Intelligence-based clinical decision support, in contrast, is broader in scope. An order management system with intelligence can be customized to guide the ordering physician through virtually any sequence of eligibility for a diagnostic test. It’s not just limited to radiological services.
An Example of Intelligence-Based Decision Support at Work
Should someone with diabetes be required to fast before a fasting blood glucose test? The simple answer is “no,” but a medical order management system with intelligence-based decision support can be customized to make sure this issue is properly addressed. The system will prompt the doctor to answer the question, “Is this patient a diabetic?” If the doctor answers yes, the system will generate specific instructions for the patient that explain that he or she does not have to fast.
Why is this important? The doctor already knows that a diabetic should not be required to fast for a blood test. The difficulty is that without intelligence-based decision support, the doctor could easily overlook the issue because he or she is in a rush or isn’t paying attention to the patient’s medical history when the order is placed. Or, the doctor could place the order but neglect to tell the patient not to fast. This will have one of three outcomes, neither of which is good for the patient or the hospital providing the service:
- The patient will fast and put himself at risk, in health terms, perhaps even requiring medical assistance as a consequence
- The patient will get confused and call the doctor’s office for clarification. This is not the end of the world, but it’s the kind of minor, manual task that adds up when it happens hundreds of times a year
- The lab will ask the patient if he has fasted. The patient will say “no,” and be told to reschedule for a time when he has fasted. This will likely trigger another round of calls, rescheduling and so forth.
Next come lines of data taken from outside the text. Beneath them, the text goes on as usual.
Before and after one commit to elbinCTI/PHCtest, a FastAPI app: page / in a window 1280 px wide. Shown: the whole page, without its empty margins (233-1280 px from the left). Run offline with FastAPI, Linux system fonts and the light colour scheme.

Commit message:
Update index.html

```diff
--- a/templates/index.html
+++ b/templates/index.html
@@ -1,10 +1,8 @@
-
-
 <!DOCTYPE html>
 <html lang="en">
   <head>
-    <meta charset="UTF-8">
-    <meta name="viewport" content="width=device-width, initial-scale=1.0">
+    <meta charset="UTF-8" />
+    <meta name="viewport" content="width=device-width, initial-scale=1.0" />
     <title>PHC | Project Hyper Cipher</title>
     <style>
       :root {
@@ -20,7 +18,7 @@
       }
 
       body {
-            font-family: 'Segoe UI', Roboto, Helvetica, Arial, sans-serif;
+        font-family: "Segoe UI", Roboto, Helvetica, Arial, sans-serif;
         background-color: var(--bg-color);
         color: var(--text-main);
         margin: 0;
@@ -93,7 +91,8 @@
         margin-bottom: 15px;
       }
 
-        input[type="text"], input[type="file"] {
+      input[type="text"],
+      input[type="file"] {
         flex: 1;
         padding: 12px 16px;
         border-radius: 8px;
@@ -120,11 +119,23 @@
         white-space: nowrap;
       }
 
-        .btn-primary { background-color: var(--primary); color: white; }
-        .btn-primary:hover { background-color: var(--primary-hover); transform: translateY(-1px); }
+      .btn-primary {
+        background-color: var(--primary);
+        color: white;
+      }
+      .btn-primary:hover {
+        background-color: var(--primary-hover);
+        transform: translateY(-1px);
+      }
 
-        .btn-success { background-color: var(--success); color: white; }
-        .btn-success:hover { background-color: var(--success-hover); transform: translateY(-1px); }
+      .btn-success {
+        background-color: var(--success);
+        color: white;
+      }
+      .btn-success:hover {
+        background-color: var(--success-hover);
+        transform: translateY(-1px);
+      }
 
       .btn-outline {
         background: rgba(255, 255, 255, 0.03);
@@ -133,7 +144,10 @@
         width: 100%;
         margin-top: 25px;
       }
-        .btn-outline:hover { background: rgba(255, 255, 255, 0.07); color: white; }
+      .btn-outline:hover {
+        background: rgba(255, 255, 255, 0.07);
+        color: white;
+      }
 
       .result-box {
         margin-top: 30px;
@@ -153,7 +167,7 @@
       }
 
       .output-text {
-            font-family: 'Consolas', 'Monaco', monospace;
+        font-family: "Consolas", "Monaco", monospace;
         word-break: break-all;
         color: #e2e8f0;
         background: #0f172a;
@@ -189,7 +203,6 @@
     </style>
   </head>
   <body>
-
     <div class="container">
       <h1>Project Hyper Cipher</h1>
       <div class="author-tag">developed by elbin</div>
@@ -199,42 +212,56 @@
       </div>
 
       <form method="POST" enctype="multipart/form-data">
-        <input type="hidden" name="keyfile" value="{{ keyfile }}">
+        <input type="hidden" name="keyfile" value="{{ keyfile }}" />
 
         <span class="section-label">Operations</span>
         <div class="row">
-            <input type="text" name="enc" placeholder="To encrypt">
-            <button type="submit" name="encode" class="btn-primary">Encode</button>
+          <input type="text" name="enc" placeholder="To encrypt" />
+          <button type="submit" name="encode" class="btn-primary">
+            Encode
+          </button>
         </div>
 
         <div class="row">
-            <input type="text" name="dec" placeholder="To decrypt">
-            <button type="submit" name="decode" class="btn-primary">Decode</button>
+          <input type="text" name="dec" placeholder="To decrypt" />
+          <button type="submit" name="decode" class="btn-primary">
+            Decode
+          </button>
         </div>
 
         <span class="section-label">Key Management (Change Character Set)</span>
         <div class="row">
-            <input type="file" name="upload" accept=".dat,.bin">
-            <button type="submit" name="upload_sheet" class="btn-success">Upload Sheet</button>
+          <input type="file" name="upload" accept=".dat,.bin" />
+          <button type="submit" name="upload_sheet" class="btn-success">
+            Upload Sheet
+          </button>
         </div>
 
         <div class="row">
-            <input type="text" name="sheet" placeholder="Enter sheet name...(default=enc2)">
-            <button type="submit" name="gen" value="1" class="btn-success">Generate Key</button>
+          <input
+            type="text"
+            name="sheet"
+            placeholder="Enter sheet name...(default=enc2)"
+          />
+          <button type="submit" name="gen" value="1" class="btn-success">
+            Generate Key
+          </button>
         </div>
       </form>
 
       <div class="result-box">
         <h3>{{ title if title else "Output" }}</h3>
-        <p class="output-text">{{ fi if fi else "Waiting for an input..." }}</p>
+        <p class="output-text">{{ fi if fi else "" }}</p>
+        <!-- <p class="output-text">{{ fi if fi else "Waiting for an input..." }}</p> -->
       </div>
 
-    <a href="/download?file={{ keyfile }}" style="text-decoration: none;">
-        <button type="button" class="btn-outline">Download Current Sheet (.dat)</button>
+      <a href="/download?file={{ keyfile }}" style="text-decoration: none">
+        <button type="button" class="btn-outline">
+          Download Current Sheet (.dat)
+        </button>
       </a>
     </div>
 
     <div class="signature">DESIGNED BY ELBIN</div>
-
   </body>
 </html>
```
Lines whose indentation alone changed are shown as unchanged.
This is just one example. iOrder can be extensively customized for almost any ambulatory service scenario. It can take into account factors like the patient’s medical history, allergies, medications he or she is taking, physical issues like weight and disabilities and so forth. The goal is to make the service fulfillment process go smoothly and then enable a streamlined billing process with a low chance of a payment review or denial.